• Work request
Reproduce each line of the entries that carries "file".

Change detection data
:::::

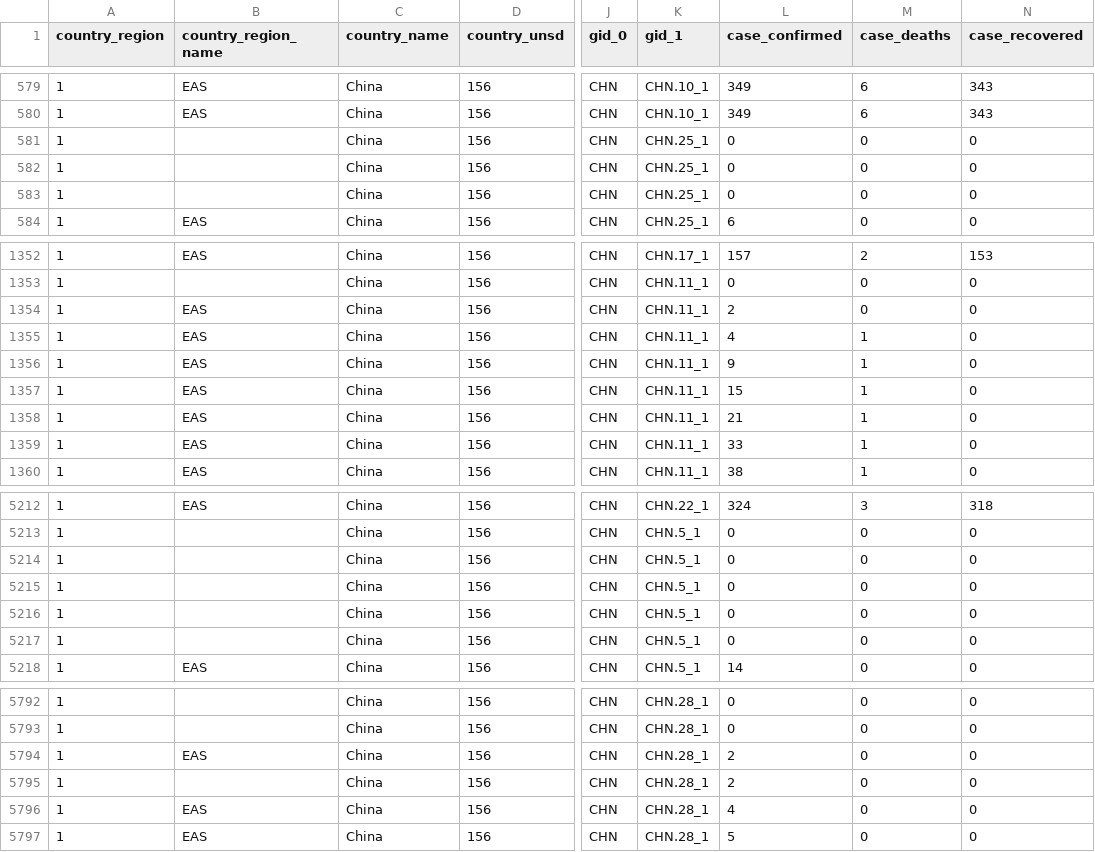
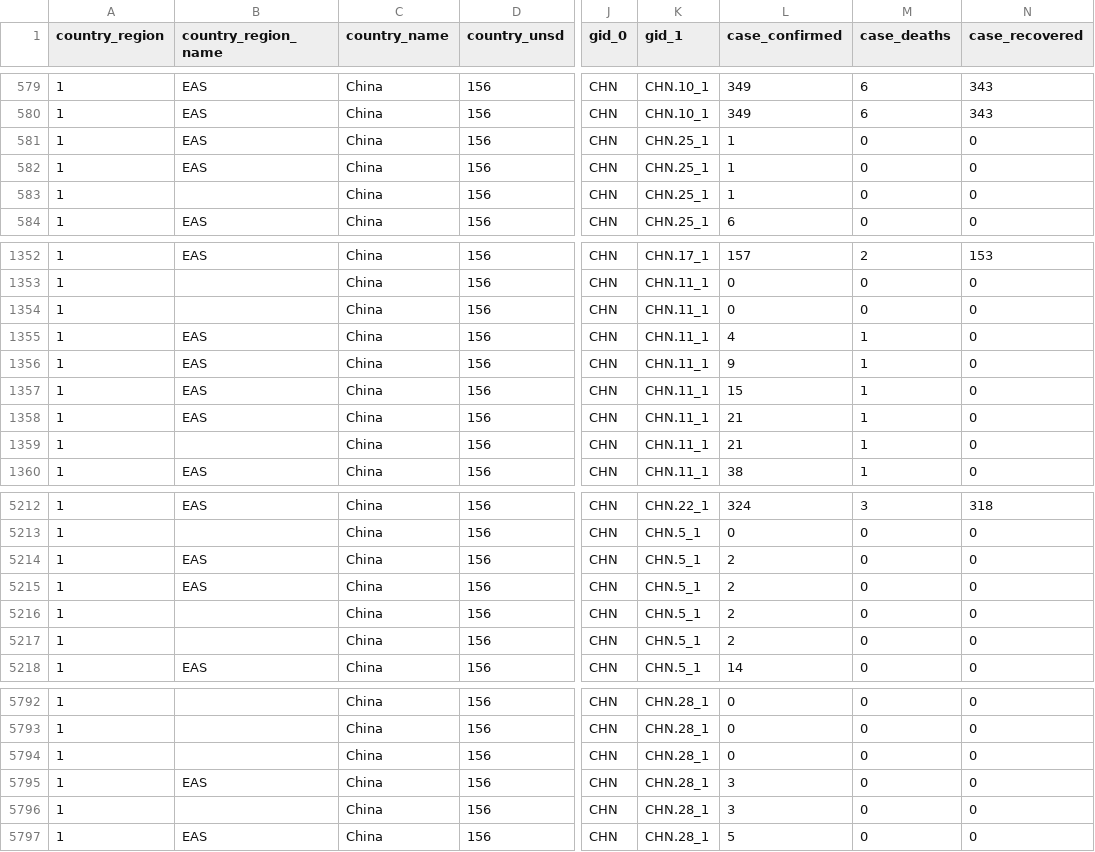
Before and after one commit to HAPRIvn/Open-Access-Data, a CSV file: Data/COVID19/HAPRI_COVID-19_CN_Province.csv, drawn as a sheet; only a part is shown, gaps mark what is left out; the diff covers the shown part only; the diff names each change by its address in the sheet, - before the commit and + after, or states it on an @@ line.

```diff
--- a/Data/COVID19/HAPRI_COVID-19_CN_Province.csv
+++ b/Data/COVID19/HAPRI_COVID-19_CN_Province.csv
-B581:B582 (country_region_name): (empty)
+B581:B582 (country_region_name): EAS
-L581:L583 (case_confirmed): 0
+L581:L583 (case_confirmed): 1
-B1354 (country_region_name): EAS
+B1354 (country_region_name): (empty)
-L1354 (case_confirmed): 2
+L1354 (case_confirmed): 0
-B1359 (country_region_name): EAS
+B1359 (country_region_name): (empty)
-L1359 (case_confirmed): 33
+L1359 (case_confirmed): 21
-B5214:B5215 (country_region_name): (empty)
+B5214:B5215 (country_region_name): EAS
-L5214:L5217 (case_confirmed): 0
+L5214:L5217 (case_confirmed): 2
-B5794 (country_region_name): EAS
+B5794 (country_region_name): (empty)
-L5794 (case_confirmed): 2
+L5794 (case_confirmed): 0
-B5795 (country_region_name): (empty)
+B5795 (country_region_name): EAS
-L5795 (case_confirmed): 2
+L5795 (case_confirmed): 3
-B5796 (country_region_name): EAS
+B5796 (country_region_name): (empty)
-L5796 (case_confirmed): 4
+L5796 (case_confirmed): 3
```
Also changed, not shown: 52 edited cells elsewhere in this file, Data/COVID19/HAPRI_COVID-19_AU_State.csv, Data/COVID19/HAPRI_COVID-19_CA_Province.csv, 9 other files.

:::::

• Response area
Before and after one commit to HAPRIvn/Open-Access-Data, a CSV file: Data/COVID19/HAPRI_COVID-19_CN_Province.csv, drawn as a sheet; only a part is shown, gaps mark what is left out; the diff covers the shown part only; the diff names each change by its address in the sheet, - before the commit and + after, or states it on an @@ line.
Also changed, not shown: 52 edited cells elsewhere in this file, Data/COVID19/HAPRI_COVID-19_AU_State.csv, Data/COVID19/HAPRI_COVID-19_CA_Province.csv, 9 other files.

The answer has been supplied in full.